Team Canada has finally arrived on the international stage. Behind Oklahoma City Thunder guard Shai Gilgeous-Alexander and new head coach Jordi Fernandez, they have likewise dominated their first three games. Playing in a somewhat tougher group than the United States, they already took out strong teams in France and Latvia.

With seven NBA players on Team Canada’s roster and the level of success they’ve had so far comes the question of whether Canada is actually the team to beat. It may seem unlikely at first but there is actually quite a lot to be said in favor of the Canadian team.

After years, decades even, of failing to put together successful men’s national basketball teams—over nine Olympics they have only ever won one medal, which was silver at the 1936 Olympics in Berlin—Canada finally put together a squad with great talent and chemistry.

Many of these players have competed with or against each other most of their lives and it shows on the international stage. They work well on defense and have a smooth offense, especially in transition. Part of that should obviously be attributed to the coaching staff and not only the players. Jordi Fernandez did not miss a beat taking over for Nick Nurse. He has the team looking extremely prepared and locked in on both ends of the floor.

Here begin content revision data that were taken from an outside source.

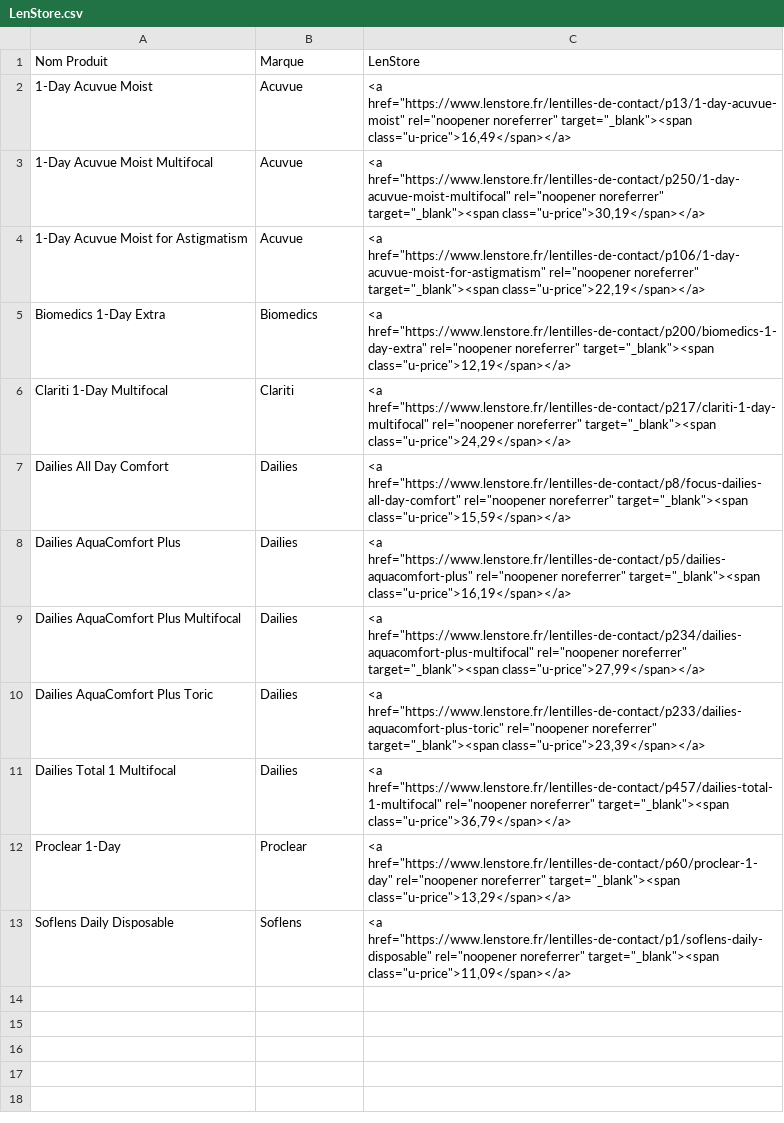
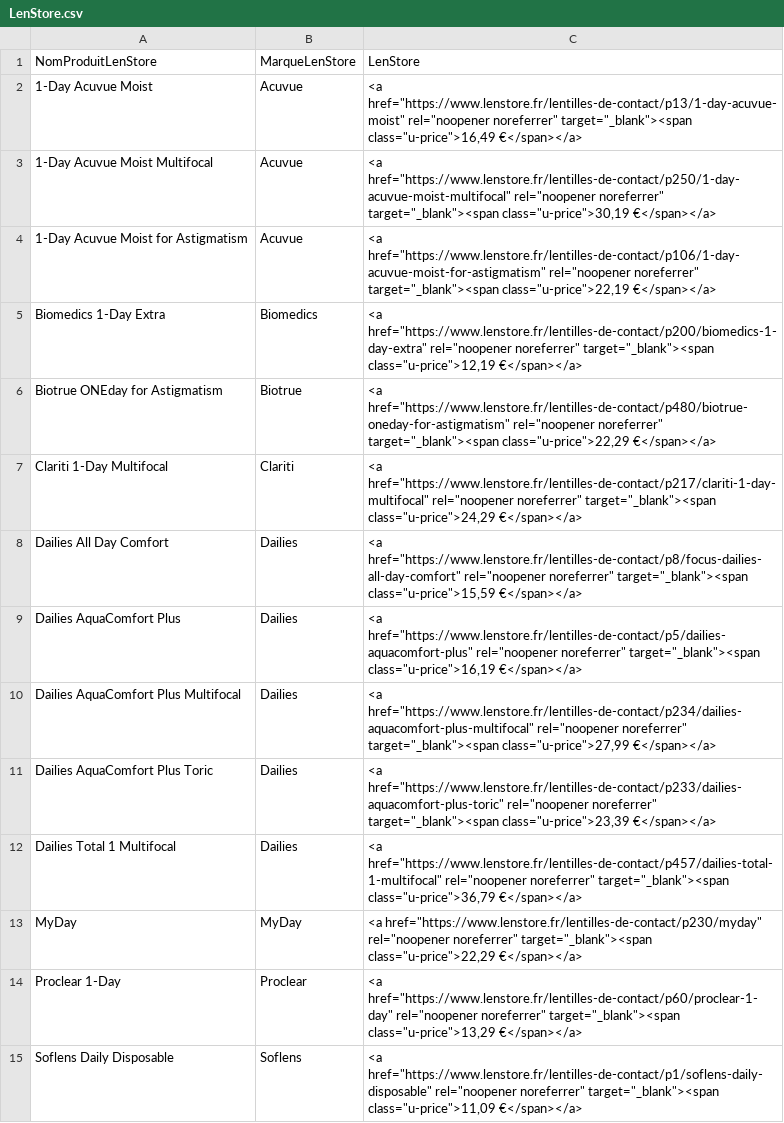
Before and after one commit to franklinliot/lenti, a CSV file: data/LenStore/LenStore.csv, drawn as a sheet.

Commit message:
automatique et 14 produits

```diff
--- a/data/LenStore/LenStore.csv
+++ b/data/LenStore/LenStore.csv
@@ -1,13 +1,15 @@
-Nom Produit,Marque,LenStore
-1-Day Acuvue Moist,Acuvue,"<a href=""https://www.lenstore.fr/lentilles-de-contact/p13/1-day-acuvue-moist"" rel=""noopener noreferrer"" target=""_blank""><span class=""u-price"">16,49</span></a>"
-1-Day Acuvue Moist Multifocal,Acuvue,"<a href=""https://www.lenstore.fr/lentilles-de-contact/p250/1-day-acuvue-moist-multifocal"" rel=""noopener noreferrer"" target=""_blank""><span class=""u-price"">30,19</span></a>"
-1-Day Acuvue Moist for Astigmatism,Acuvue,"<a href=""https://www.lenstore.fr/lentilles-de-contact/p106/1-day-acuvue-moist-for-astigmatism"" rel=""noopener noreferrer"" target=""_blank""><span class=""u-price"">22,19</span></a>"
-Biomedics 1-Day Extra,Biomedics,"<a href=""https://www.lenstore.fr/lentilles-de-contact/p200/biomedics-1-day-extra"" rel=""noopener noreferrer"" target=""_blank""><span class=""u-price"">12,19</span></a>"
-Clariti 1-Day Multifocal,Clariti,"<a href=""https://www.lenstore.fr/lentilles-de-contact/p217/clariti-1-day-multifocal"" rel=""noopener noreferrer"" target=""_blank""><span class=""u-price"">24,29</span></a>"
-Dailies All Day Comfort,Dailies,"<a href=""https://www.lenstore.fr/lentilles-de-contact/p8/focus-dailies-all-day-comfort"" rel=""noopener noreferrer"" target=""_blank""><span class=""u-price"">15,59</span></a>"
-Dailies AquaComfort Plus,Dailies,"<a href=""https://www.lenstore.fr/lentilles-de-contact/p5/dailies-aquacomfort-plus"" rel=""noopener noreferrer"" target=""_blank""><span class=""u-price"">16,19</span></a>"
-Dailies AquaComfort Plus Multifocal,Dailies,"<a href=""https://www.lenstore.fr/lentilles-de-contact/p234/dailies-aquacomfort-plus-multifocal"" rel=""noopener noreferrer"" target=""_blank""><span class=""u-price"">27,99</span></a>"
-Dailies AquaComfort Plus Toric,Dailies,"<a href=""https://www.lenstore.fr/lentilles-de-contact/p233/dailies-aquacomfort-plus-toric"" rel=""noopener noreferrer"" target=""_blank""><span class=""u-price"">23,39</span></a>"
-Dailies Total 1 Multifocal,Dailies,"<a href=""https://www.lenstore.fr/lentilles-de-contact/p457/dailies-total-1-multifocal"" rel=""noopener noreferrer"" target=""_blank""><span class=""u-price"">36,79</span></a>"
-Proclear 1-Day,Proclear,"<a href=""https://www.lenstore.fr/lentilles-de-contact/p60/proclear-1-day"" rel=""noopener noreferrer"" target=""_blank""><span class=""u-price"">13,29</span></a>"
-Soflens Daily Disposable,Soflens,"<a href=""https://www.lenstore.fr/lentilles-de-contact/p1/soflens-daily-disposable"" rel=""noopener noreferrer"" target=""_blank""><span class=""u-price"">11,09</span></a>"
+NomProduitLenStore,MarqueLenStore,LenStore
+1-Day Acuvue Moist,Acuvue,"<a href=""https://www.lenstore.fr/lentilles-de-contact/p13/1-day-acuvue-moist"" rel=""noopener noreferrer"" target=""_blank""><span class=""u-price"">16,49 €</span></a>"
+1-Day Acuvue Moist Multifocal,Acuvue,"<a href=""https://www.lenstore.fr/lentilles-de-contact/p250/1-day-acuvue-moist-multifocal"" rel=""noopener noreferrer"" target=""_blank""><span class=""u-price"">30,19 €</span></a>"
+1-Day Acuvue Moist for Astigmatism,Acuvue,"<a href=""https://www.lenstore.fr/lentilles-de-contact/p106/1-day-acuvue-moist-for-astigmatism"" rel=""noopener noreferrer"" target=""_blank""><span class=""u-price"">22,19 €</span></a>"
+Biomedics 1-Day Extra,Biomedics,"<a href=""https://www.lenstore.fr/lentilles-de-contact/p200/biomedics-1-day-extra"" rel=""noopener noreferrer"" target=""_blank""><span class=""u-price"">12,19 €</span></a>"
+Biotrue ONEday for Astigmatism,Biotrue,"<a href=""https://www.lenstore.fr/lentilles-de-contact/p480/biotrue-oneday-for-astigmatism"" rel=""noopener noreferrer"" target=""_blank""><span class=""u-price"">22,29 €</span></a>"
+Clariti 1-Day Multifocal,Clariti,"<a href=""https://www.lenstore.fr/lentilles-de-contact/p217/clariti-1-day-multifocal"" rel=""noopener noreferrer"" target=""_blank""><span class=""u-price"">24,29 €</span></a>"
+Dailies All Day Comfort,Dailies,"<a href=""https://www.lenstore.fr/lentilles-de-contact/p8/focus-dailies-all-day-comfort"" rel=""noopener noreferrer"" target=""_blank""><span class=""u-price"">15,59 €</span></a>"
+Dailies AquaComfort Plus,Dailies,"<a href=""https://www.lenstore.fr/lentilles-de-contact/p5/dailies-aquacomfort-plus"" rel=""noopener noreferrer"" target=""_blank""><span class=""u-price"">16,19 €</span></a>"
+Dailies AquaComfort Plus Multifocal,Dailies,"<a href=""https://www.lenstore.fr/lentilles-de-contact/p234/dailies-aquacomfort-plus-multifocal"" rel=""noopener noreferrer"" target=""_blank""><span class=""u-price"">27,99 €</span></a>"
+Dailies AquaComfort Plus Toric,Dailies,"<a href=""https://www.lenstore.fr/lentilles-de-contact/p233/dailies-aquacomfort-plus-toric"" rel=""noopener noreferrer"" target=""_blank""><span class=""u-price"">23,39 €</span></a>"
+Dailies Total 1 Multifocal,Dailies,"<a href=""https://www.lenstore.fr/lentilles-de-contact/p457/dailies-total-1-multifocal"" rel=""noopener noreferrer"" target=""_blank""><span class=""u-price"">36,79 €</span></a>"
+MyDay,MyDay,"<a href=""https://www.lenstore.fr/lentilles-de-contact/p230/myday"" rel=""noopener noreferrer"" target=""_blank""><span class=""u-price"">22,29 €</span></a>"
+Proclear 1-Day,Proclear,"<a href=""https://www.lenstore.fr/lentilles-de-contact/p60/proclear-1-day"" rel=""noopener noreferrer"" target=""_blank""><span class=""u-price"">13,29 €</span></a>"
+Soflens Daily Disposable,Soflens,"<a href=""https://www.lenstore.fr/lentilles-de-contact/p1/soflens-daily-disposable"" rel=""noopener noreferrer"" target=""_blank""><span class=""u-price"">11,09 €</span></a>"
```
Also changed, not shown: data/LentMCheres/LentillesMoinsCheres.csv, data/Lentiamo/Lentiamo.csv, 30 other files.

As a result. The Canadians are taking the second most field goal attempts per game behind only Australia with 72.3. They also lead the tournament in scoring with 108 points per game and in field goal percentage, shooting 54.8 percent. From behind the arc, they are shooting 42.9 percent which ranks second throughout the tournament so far. This makes them a tough team to beat and maybe even the team to beat on the way to a gold medal.

To top that off, they are doing all this without Jamal Murray and Andrew Wiggins. Both are incredibly talented players, but the Canadians barely seem to miss them this summer. The reason for their success is simple: Shai Gilgeous-Alexander.

Apart from Luka Doncic, Gilgeous-Alexander is arguably the best player in the tournament and single-handedly turns Team Canada into a third-quarter scoring machine. Dominant third quarters have been their key to success and part of it is their ability to play stifling defense, especially on the wing. Everything else, however, is Gilgeous-Alexander. The Canadians outscore teams by an average of 14 points in the third quarter. Against both France and Latvia Gilgeous-Alexander outscored the opponents all by himself.

While the tournament is far from over, it does not seem like the Canadians are going to slow down anytime soon on their quest for a gold medal and they might just be the team standing in the way of any team that wants to win. An eventual showdown between Canada and the USA sounds like every basketball fan’s dream come true.